Latency & Bandwith

While working on Udacity’s Intro to CS a few months ago, I first came across the term latency. This week, I looked back into the topic and discovered ‘latency vs bandwidth,’ an apparently oft’ misunderstood pairing of concepts that both relate to network performance.

So what are latency and bandwidth and how do they relate to each other? In the simplest terms, latency is the delay between sending and receiving data. Bandwidth is the amount of data that can be sent or received at one time. The blog Future Chips provides one illustrative analogy:

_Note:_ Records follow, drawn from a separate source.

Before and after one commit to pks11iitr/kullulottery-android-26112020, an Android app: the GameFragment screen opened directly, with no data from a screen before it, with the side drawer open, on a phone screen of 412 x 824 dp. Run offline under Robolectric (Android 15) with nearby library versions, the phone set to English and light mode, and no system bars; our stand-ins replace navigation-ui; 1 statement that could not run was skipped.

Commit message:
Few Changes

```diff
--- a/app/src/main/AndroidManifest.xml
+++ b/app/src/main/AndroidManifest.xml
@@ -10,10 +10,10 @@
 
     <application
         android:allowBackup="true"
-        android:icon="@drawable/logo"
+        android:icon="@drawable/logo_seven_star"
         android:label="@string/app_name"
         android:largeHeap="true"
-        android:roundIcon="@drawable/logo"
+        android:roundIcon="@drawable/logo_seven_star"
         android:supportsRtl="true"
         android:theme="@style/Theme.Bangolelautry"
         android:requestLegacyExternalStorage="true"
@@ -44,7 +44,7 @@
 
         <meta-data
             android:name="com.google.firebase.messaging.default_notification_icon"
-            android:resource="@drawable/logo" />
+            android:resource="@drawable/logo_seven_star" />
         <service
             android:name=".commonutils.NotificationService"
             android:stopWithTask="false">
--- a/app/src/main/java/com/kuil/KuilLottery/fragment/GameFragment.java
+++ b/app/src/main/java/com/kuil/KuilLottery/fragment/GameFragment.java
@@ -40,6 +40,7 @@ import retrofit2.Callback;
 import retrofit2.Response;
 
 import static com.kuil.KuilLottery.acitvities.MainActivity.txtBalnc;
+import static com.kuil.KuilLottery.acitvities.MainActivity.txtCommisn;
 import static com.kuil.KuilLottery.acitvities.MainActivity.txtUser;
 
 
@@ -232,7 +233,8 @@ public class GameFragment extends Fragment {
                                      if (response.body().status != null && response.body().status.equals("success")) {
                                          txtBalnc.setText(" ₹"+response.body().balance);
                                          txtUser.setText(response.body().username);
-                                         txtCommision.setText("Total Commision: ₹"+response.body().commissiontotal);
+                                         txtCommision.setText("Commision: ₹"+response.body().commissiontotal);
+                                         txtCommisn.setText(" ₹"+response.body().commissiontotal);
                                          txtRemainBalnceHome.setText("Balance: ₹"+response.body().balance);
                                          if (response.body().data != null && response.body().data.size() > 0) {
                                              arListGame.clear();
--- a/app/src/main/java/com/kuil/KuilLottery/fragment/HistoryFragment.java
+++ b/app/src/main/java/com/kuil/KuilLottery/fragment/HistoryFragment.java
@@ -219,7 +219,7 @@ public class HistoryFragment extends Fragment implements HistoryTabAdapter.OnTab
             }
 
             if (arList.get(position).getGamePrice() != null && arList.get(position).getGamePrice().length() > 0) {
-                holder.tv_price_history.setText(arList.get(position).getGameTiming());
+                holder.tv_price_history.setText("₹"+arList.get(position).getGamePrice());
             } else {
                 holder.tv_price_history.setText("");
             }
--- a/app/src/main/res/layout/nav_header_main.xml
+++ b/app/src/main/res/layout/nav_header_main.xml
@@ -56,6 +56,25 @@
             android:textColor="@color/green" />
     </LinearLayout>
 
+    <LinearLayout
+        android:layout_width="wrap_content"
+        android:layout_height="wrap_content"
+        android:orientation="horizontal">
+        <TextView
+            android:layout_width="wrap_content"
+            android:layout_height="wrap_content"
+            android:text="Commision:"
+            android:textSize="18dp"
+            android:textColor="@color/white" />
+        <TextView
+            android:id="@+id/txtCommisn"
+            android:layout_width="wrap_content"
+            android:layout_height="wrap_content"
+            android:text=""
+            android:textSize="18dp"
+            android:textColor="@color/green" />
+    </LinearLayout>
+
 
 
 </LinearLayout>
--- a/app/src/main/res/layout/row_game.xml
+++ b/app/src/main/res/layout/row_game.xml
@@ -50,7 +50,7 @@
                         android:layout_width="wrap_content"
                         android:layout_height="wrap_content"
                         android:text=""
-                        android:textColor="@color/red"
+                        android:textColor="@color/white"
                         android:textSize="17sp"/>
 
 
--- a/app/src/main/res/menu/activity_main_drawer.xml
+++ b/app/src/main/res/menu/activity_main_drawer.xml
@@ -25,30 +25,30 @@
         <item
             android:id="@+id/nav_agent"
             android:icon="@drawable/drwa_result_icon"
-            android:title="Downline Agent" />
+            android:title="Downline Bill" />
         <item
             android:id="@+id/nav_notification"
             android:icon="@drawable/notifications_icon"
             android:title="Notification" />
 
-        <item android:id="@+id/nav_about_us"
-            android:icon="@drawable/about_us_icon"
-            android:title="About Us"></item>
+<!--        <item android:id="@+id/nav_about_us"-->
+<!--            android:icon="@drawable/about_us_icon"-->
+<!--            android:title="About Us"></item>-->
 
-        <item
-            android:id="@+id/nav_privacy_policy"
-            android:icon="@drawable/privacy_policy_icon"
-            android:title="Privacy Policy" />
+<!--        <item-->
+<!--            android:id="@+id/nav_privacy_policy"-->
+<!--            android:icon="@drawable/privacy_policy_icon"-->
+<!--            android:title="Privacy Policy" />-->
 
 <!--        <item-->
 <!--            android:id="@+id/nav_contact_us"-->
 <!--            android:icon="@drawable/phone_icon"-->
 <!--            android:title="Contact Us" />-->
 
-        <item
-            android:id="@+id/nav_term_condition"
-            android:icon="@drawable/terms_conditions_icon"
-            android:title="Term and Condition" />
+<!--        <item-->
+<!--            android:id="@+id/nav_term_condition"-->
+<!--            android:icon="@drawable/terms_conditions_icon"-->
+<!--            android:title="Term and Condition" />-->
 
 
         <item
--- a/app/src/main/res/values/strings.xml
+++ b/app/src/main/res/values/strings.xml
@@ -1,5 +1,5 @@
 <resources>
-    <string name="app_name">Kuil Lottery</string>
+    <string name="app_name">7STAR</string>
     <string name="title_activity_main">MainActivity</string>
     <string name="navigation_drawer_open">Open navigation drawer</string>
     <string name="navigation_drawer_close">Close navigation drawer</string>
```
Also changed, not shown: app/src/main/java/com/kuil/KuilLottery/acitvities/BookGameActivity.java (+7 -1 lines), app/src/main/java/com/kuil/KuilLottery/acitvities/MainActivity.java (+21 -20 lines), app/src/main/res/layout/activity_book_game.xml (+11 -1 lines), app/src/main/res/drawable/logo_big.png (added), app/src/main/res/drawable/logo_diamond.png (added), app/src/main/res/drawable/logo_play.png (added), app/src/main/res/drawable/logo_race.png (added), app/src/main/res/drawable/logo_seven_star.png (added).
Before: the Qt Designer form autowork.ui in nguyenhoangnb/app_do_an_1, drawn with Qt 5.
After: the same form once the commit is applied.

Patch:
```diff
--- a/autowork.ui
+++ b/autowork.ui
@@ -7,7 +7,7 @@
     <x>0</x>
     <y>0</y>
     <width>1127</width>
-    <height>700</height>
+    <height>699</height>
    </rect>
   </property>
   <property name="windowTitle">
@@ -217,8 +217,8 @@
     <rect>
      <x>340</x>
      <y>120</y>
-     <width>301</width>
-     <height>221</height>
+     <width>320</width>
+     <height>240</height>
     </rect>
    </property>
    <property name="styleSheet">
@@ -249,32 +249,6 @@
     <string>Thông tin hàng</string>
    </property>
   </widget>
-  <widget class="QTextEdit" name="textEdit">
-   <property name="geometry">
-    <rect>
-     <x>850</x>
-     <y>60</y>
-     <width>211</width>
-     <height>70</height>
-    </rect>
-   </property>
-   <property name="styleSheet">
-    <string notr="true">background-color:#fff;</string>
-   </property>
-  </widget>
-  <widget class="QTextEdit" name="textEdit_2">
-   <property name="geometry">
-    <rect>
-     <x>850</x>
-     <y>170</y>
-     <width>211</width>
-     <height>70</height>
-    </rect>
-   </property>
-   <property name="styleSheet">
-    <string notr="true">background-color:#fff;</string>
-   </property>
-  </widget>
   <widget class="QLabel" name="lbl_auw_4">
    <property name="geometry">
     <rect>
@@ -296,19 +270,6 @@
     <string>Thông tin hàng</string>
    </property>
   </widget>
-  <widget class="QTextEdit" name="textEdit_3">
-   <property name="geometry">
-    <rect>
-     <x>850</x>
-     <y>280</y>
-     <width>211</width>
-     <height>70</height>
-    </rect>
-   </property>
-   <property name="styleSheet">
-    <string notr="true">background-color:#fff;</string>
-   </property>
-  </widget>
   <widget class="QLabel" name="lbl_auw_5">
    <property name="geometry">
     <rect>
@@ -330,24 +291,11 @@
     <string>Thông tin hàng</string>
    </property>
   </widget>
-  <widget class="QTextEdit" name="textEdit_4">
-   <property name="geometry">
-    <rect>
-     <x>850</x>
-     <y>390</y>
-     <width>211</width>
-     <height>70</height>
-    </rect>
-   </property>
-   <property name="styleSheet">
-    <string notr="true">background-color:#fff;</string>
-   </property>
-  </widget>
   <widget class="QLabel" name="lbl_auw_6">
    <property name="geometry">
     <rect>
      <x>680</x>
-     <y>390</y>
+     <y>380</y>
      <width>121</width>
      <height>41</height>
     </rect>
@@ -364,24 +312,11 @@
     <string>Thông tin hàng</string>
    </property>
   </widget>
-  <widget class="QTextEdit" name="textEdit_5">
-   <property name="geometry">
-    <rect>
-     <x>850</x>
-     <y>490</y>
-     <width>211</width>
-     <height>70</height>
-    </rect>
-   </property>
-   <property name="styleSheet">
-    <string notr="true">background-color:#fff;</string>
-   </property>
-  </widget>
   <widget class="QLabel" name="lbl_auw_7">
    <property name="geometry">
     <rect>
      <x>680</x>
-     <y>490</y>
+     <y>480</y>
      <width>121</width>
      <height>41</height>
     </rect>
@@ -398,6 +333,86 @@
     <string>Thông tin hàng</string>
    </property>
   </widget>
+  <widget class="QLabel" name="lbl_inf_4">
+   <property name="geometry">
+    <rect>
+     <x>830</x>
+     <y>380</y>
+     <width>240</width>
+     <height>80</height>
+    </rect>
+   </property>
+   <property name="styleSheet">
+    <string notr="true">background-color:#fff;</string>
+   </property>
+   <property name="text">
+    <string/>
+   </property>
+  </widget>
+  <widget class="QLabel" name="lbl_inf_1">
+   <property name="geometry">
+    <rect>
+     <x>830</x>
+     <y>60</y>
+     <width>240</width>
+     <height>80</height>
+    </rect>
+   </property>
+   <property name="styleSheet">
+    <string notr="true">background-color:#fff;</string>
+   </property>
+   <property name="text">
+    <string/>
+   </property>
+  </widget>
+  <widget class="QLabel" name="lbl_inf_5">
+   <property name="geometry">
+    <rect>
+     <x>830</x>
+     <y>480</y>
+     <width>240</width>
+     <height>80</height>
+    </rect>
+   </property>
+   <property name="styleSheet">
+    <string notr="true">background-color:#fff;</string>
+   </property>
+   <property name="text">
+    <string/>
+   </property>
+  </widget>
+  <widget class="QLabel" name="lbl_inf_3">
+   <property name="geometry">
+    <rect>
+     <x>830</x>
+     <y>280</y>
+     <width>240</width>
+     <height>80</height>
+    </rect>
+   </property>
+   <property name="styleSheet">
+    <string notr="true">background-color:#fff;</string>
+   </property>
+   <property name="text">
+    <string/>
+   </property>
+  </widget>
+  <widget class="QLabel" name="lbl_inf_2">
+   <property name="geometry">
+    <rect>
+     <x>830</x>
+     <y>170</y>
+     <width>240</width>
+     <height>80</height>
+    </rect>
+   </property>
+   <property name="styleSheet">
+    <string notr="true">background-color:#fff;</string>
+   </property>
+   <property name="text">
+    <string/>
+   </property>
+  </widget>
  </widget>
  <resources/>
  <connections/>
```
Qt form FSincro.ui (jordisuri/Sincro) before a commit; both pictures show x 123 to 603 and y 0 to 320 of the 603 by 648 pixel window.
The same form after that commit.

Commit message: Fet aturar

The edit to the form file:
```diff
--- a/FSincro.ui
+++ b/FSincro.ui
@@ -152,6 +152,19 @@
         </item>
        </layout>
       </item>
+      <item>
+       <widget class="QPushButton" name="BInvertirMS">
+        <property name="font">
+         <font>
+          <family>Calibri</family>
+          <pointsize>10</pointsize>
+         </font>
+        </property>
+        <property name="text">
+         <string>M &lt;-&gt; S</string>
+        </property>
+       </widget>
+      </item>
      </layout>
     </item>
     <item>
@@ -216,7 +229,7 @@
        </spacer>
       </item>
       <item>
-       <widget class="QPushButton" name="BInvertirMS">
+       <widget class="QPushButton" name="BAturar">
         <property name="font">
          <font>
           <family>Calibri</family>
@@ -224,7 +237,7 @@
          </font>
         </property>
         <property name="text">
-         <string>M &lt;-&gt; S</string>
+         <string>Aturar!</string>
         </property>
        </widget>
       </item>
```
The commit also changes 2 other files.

“When you go to buy a water pipe, there are two completely independent parameters that you look at: the diameter of the pipe and its length. The diameter determines the throughput of the pipe and the length determines the latency, i.e., the time it will take for a water droplet to travel across the pipe.”

(Throughput here is the same as bandwidth.)

This video provides another simple and informative–if somewhat awkward–example using balloons.

While throughput and latency could apply to many different situations (an example from Webopedia: “in accessing data on a disk, latency is defined as the time it takes to position the proper sector under the read/write head,”) in terms of the internet, bandwidth and latency determine the time between you entering a web address on your browser and the website loading on your screen.

Essentially, when you make a web request, you are sending a packet of data to the server and eventually out to the world at large. That packet has to make several steps on its journey, each with an opportunity for delay (yipee!). (For more info about what happens, this delightfully gimmicky ninja-themed infographic is a good start.)

In the book, High Performance Browser Networking: What every web developer should know about networking and web performance, author Ilya Grigorik defines four types of delays: propogation delay–the time your data spends hurtling through space to get to its destination and back (at near light speed); transmission delay–pushing data “on the wire,” determined by file size and bandwidth;  processing delay–checking to see where the data is going and if there are any errors; and finally, queuing delay–data waiting to be processed (using our pipe analogy from earlier, the pipe is already filled with water.)

To recap, bandwidth determines the amount of data that is processed at one time; latency  is the total time between the sending and receiving data.

51-7aadghul-_sx379_bo1204203200_Closing notes: From what I’ve read so far, High Performance Browser Networking is a gold mine of information and a surprisingly engaging read on this topicIlya Grigorik is a web performance engineer at Google and is a co-chair of the W3C Web Performance Working Group, AKA he’s a very knowledgable person. The books is totally worth checking out, and available for free online. It’s also part of a Definitive Guide series of books about web development (all with animal sketches on the cover; I don’t yet know how the animals relate).

Finally, I’m a student! If you notice any errors in my understanding or terminology here, comment, please!

Ruby: Using Directories

Until this past week, my coding hadn’t expanded much past a repl environment. Last Monday, that changed very quickly because I started an immersive web development program at the Flatiron School.

My first week at Flatiron expanded my scope far beyond coding in my beloved repl.it environment. I was using tools like Terminal and the text editor Sublime Text to do things like interact with directories. Here’s how to use Terminal, explained a bit in an earlier post, and a text editor such as Sublime to create a directory and then output an array of files from it.

A directory is a collection of files (maybe music files or photos, for example) that can be accessed from a Ruby method. Ruby methods Dir.entries and Dir.foreach use the directory file path to return file names:

Let’s pretend I want to create a directory filled with images I could use as profile photos. Some of the files are jpegs and others are pngs (of fun, customizable emojis that I design on madewithcode.com.) I’m going to build a method that will access my ProfileImages directory and output only files with a .png extension:

  1. In Terminal, I go to the place I want to store my directory: cd /Users/rachel/dev
  2. I Make a new directory, which will contain a directory of my images, as well as a Ruby file: mkdir “EmojiFinder”
  3. I change into the EmojiFinder directory: cd EmojiFinder
  4. I make a ProfileImages directory, where I’ll put my images: mkdir “ProfileImages”
  5. I change into the ProfileImages directory and copy in my photos: cp /Users/rachel/Desktop/emoji_mini.png /Users/rachel/dev/ProfileImages
  6. I change back into my EmojiFinder directory: cd ..
  7. I create a ruby file: touch “EmojiFinder.rb”

This method outputs an array of files from ProfileImages directory. From there, I could iterate through the array, outputting only files that contain the .png extension, but I think I’ll solve this a little differently.

This method iterates through the files in the directory, and will only output files with a .png extension. I called the method using the file path to the ProfileImages directory.

Et voila! Running ruby EmojiFinder.rb in Terminal outputs all image files with a .png extension.

Helpful resources: